NO ITS NOT LOL. first off i never said anything about bipedalism and it is true from a biomechancial stand point their are more effecient animals. i dont see how you could find error with that statement. your taking offense like im saying my species is faster that yours lol. this is common sense stuff.
I am not taking offense, I just think it is a dumb statement since humans ARE designed for running. Keep in mind models for top speed/speed endurance (ie gazelle w/ little muscle and long lower limb) are different from animals that need great acceleration (ie cheetah w/ decent muscle in the thighs).
here is why you are wrong, designed to run would emply that among other things designed the creation would be the most effecient, or among the most effecient, at running ie the fastest. so when you consider if humans are designed to run you must relate them to all lifeforms whom run. biomechancially (biomechancis applies to all relevant lifeforms) speaking we are not well “designed” for running in both cases of effecientcy and speed.
I am amazed that you guys are taking a thread that could have been worthwhile and having this dumbass argument. I have to ask, why do you guys get sucked into the crap James spews?

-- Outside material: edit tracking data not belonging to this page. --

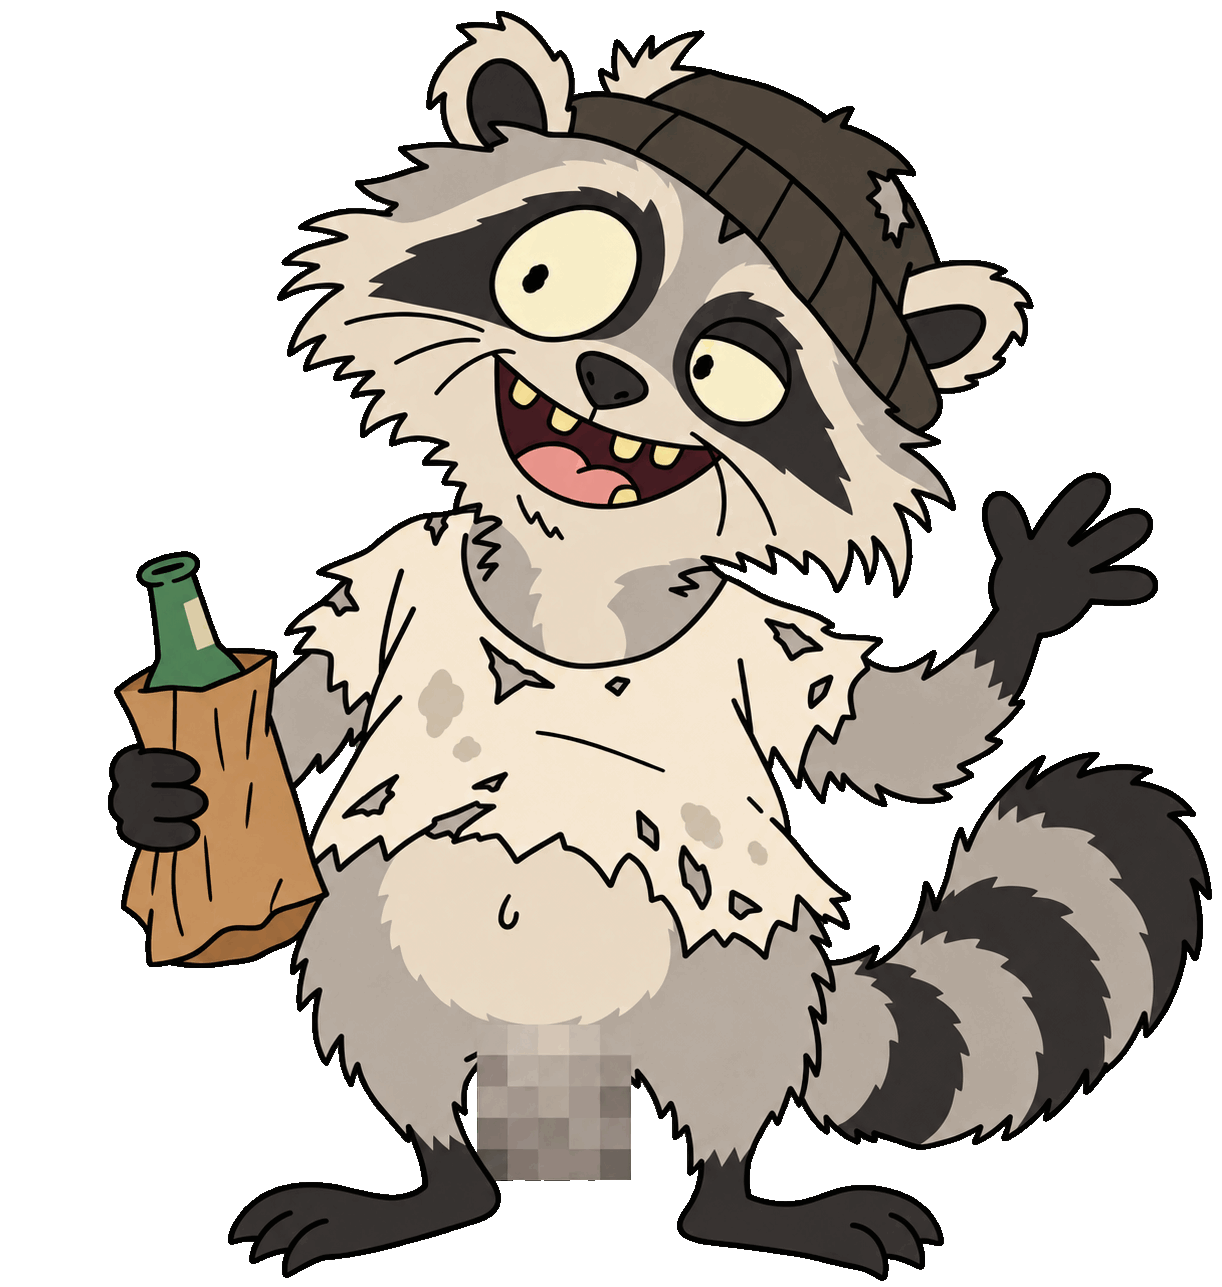
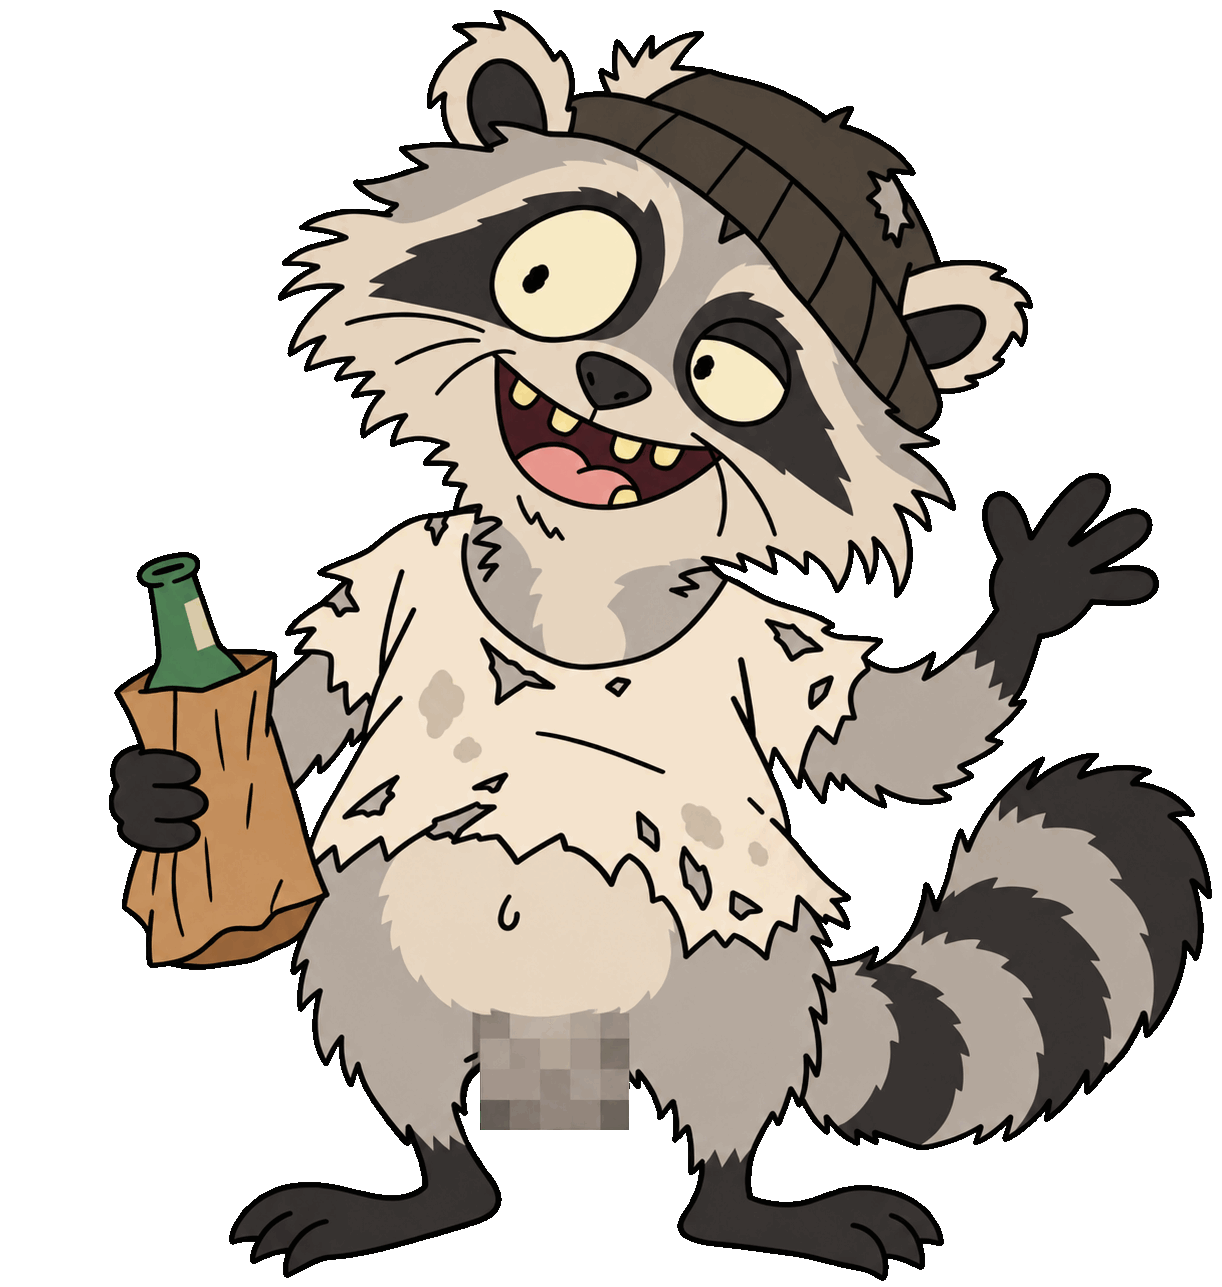
Raise hero censorship mosaic slightly

diff --git a/docs/sw.js b/docs/sw.js
@@ -4,7 +4,7 @@
 'use strict';
 const SCOPE = new URL(self.registration.scope);
 const PREFIX = 'frank-shell:' + SCOPE.pathname + ':';
-const CACHE = PREFIX + 'chat-1.5.7-art-2';
+const CACHE = PREFIX + 'chat-1.5.7-art-3';
 const ASSETS = [
 	'public-demo.js',
 	'storage.js',

diff --git a/sw.js b/sw.js
@@ -4,7 +4,7 @@
 'use strict';
 const SCOPE = new URL(self.registration.scope);
 const PREFIX = 'frank-shell:' + SCOPE.pathname + ':';
-const CACHE = PREFIX + 'chat-1.5.7-art-2';
+const CACHE = PREFIX + 'chat-1.5.7-art-3';
 const ASSETS = [
 	'public-demo.js',
 	'storage.js',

A basic overview on inhibition (simplistic, but sometimes that’s not a bad thing) –
There are some interesting bits in this if you want to get through the dry style. –
good to see you again too juggler.

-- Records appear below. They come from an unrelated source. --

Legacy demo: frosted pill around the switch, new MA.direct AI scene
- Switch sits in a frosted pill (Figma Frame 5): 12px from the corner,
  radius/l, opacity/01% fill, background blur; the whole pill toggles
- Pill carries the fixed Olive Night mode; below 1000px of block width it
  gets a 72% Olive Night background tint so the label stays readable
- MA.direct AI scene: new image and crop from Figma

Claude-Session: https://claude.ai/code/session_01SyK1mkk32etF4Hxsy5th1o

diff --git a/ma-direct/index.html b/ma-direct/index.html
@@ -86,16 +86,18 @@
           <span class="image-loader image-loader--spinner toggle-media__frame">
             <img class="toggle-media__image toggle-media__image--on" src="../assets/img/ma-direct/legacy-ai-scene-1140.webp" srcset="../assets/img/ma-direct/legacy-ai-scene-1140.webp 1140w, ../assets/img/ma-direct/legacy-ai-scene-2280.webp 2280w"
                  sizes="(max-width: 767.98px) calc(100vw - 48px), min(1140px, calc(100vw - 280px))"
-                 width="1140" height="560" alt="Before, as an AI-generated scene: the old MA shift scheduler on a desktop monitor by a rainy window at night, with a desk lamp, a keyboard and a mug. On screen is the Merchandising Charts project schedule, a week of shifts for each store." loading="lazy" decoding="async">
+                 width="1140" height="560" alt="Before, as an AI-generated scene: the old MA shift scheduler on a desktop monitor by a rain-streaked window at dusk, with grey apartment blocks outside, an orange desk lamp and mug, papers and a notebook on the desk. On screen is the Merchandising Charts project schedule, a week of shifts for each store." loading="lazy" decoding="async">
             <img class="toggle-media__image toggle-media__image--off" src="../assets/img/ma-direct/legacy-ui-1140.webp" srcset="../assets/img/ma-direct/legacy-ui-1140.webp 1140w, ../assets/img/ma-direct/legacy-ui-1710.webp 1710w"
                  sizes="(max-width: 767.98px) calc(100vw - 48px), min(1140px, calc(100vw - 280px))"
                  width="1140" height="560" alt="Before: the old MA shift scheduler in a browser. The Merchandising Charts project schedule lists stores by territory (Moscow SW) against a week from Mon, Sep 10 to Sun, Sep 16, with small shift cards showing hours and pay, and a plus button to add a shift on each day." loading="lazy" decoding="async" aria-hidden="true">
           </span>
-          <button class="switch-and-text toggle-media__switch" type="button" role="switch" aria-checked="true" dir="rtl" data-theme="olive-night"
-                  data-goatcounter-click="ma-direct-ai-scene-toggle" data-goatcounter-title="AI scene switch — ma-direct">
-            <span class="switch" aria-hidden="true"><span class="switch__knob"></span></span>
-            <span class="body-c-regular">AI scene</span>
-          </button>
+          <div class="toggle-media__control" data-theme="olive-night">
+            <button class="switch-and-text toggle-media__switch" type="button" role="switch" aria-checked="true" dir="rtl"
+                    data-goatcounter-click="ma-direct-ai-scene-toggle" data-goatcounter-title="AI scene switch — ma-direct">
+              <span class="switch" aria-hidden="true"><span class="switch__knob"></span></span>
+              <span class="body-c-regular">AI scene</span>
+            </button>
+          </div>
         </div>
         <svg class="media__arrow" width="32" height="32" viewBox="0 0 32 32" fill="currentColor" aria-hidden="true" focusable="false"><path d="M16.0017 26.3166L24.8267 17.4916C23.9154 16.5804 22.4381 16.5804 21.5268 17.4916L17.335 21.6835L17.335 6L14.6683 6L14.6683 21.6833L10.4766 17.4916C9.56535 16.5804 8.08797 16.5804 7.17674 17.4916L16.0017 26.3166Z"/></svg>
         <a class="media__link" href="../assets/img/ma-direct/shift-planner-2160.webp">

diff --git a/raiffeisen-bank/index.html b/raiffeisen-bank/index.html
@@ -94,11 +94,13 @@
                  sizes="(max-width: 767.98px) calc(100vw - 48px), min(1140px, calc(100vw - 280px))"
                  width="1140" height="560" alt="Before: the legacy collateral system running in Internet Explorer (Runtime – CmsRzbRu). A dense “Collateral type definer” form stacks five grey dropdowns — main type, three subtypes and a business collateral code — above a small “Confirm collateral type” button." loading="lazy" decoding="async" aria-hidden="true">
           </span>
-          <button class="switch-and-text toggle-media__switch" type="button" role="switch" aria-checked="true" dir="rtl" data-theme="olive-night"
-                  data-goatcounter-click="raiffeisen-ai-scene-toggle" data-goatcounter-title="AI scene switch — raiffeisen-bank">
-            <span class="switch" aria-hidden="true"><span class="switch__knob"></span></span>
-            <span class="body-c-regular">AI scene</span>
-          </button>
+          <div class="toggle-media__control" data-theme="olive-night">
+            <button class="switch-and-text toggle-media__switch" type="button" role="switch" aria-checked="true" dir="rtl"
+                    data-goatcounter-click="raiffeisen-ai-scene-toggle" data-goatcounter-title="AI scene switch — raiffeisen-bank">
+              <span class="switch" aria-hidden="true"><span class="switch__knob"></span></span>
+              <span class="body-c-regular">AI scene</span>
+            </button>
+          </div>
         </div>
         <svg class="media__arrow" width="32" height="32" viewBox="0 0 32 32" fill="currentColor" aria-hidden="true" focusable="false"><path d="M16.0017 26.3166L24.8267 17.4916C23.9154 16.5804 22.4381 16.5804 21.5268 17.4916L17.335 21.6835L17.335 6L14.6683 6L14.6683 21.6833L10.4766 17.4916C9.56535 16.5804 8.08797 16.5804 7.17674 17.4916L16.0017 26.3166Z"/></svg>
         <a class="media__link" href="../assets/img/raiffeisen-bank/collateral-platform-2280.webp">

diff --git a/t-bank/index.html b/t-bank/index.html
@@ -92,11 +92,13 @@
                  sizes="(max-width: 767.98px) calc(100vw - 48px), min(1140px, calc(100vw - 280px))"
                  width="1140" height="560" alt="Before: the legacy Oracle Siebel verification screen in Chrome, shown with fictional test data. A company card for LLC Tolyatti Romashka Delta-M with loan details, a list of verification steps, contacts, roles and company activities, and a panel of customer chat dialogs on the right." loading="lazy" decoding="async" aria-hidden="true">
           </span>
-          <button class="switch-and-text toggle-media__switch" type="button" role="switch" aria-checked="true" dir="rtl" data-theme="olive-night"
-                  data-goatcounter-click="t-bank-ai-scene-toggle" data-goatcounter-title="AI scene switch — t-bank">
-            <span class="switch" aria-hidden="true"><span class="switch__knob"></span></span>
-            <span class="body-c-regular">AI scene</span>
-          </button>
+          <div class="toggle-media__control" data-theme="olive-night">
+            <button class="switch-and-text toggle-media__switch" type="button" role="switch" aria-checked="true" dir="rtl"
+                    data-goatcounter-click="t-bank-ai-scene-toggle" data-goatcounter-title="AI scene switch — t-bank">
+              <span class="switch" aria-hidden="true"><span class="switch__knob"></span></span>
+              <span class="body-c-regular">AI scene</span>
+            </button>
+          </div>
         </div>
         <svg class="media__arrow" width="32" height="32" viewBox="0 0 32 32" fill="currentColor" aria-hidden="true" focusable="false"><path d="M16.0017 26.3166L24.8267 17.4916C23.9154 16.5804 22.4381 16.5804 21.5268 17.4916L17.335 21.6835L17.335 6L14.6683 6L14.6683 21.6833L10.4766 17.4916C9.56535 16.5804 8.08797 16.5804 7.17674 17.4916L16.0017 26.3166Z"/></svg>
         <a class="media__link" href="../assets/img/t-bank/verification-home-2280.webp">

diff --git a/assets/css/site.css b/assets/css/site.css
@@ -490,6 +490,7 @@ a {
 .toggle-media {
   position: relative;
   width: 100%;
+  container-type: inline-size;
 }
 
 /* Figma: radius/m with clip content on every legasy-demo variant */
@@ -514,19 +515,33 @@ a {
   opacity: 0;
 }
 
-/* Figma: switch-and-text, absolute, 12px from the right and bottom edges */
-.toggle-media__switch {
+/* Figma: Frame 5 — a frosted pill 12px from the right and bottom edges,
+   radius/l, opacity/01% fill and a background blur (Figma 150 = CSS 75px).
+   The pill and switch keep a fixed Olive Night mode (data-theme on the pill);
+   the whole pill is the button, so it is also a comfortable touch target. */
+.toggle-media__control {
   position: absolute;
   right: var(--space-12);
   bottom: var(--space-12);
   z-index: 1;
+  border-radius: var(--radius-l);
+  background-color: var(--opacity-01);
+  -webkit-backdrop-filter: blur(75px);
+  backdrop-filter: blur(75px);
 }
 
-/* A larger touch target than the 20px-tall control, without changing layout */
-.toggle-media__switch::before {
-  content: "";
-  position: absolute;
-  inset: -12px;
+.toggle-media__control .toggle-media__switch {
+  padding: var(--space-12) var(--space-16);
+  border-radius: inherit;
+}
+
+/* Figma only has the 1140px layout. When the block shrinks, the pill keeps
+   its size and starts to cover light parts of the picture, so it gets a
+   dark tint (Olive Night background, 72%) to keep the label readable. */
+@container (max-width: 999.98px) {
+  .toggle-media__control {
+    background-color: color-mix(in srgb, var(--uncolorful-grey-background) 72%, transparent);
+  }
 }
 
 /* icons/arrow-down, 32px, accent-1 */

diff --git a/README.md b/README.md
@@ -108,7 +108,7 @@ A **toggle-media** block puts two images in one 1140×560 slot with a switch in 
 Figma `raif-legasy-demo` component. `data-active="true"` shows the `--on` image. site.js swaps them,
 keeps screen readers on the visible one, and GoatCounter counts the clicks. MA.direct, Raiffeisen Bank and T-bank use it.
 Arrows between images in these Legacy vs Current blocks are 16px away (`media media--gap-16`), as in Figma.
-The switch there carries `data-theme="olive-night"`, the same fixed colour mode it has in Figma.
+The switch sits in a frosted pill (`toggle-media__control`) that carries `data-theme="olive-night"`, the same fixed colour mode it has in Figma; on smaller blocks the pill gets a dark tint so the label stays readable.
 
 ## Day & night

Now I understand what you mean.
Humans being “not well designed for running efficiency and speed” does NOT make sprinting UN-NATURAL for humans themselves.

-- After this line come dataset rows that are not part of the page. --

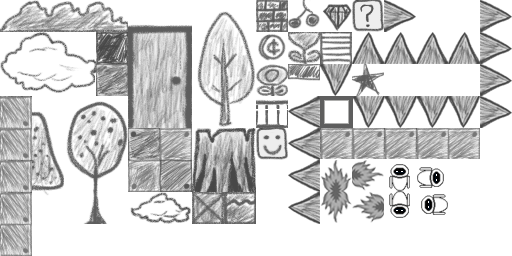
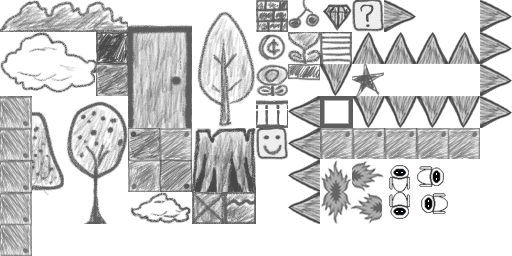
Corrected the Tilesheet - Arpit
Player and other tiles were not getting loaded!!!

Changed region(s): [[0.625, 0.625, 0.875, 0.875]]

diff --git a/GravityTwist/GameLayer.mm b/GravityTwist/GameLayer.mm
@@ -19,7 +19,7 @@
 #import "AppDelegate.h"
 #import "ButtonData.h"
 #import "GameObject.h"
-
+ 
 //static NSString *levelFileName;
 
 @implementation GameLayer
@@ -62,7 +62,7 @@ CCSpriteBatchNode *parent;
         playerImpulse = 0.5f;
         gravityRemovalFactor = GRAVITY;
         
-        spriteTextureName = @"Tilesheet_v1.png";
+        spriteTextureName = @"Tilesheet.png";
         
         //CCSpriteBatchNode *parent = [CCSpriteBatchNode batchNodeWithFile:spriteTextureName capacity:100];
         parent = [CCSpriteBatchNode batchNodeWithFile:spriteTextureName capacity:100];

It puts them at competitive disadvantage among other species,and makes their “inefficient design” the starting point to…evolve!
…and humans are the best at developing new skills, of all the animmals in the world.
A rock climber climbed under a 45 degree rock ledge. He was underneath it climbing with bare hands, though he had boots on. No pick axe or anything.
Even a monkey would have a hard time trying to accomplish that.
there is no need to compare humans to other life forms. All life forms evolve independently as an adjustment to the stresses put on them. Man learned to run in order to get away from his greatest enemy…other men. He didn’t run to hunt, or catch a mate, but to run from a neanderthal. Homo sapien sapien has longer legs, and a more effecient body for running, than did neander, and that was all the evolving that needed to take place in that regard. Once most humans could outrun a neander, then that stress no longer required, or forced, further evolution.
There is actually quite a bit of evidence that homonids (who walked bipedally) were hunted and the prey of larger animals well before homo sapiens or neanderthals.
EDIT: the point being they had to run at some point, but this is way off-topic for the thread.
i was with the thinking that being in a pack (nomads, clans etc, communication, first stages of society) if a predator breached the hominids territory the last line of defense being the flight or fight mechanism, the best alternative for survival from a powerful predator would then be to run from it, so running from the predator they run from it with the pack and the slowest person out of the sprinting pack is the most likely the picked target, the faster runner up ahead has a greater chance for survival.
Then again if your split up and sprinting alone and still being the locked on target then tough cigars for that cats legacy.
I base this off of seeing cheetahs or lions catching the slowest zebra, or the slowest gazelle in the herd. There was a few instances where a few dozen are split from the herd to evade the predator while its still gaining speed trying to catch the slowest out of the pack.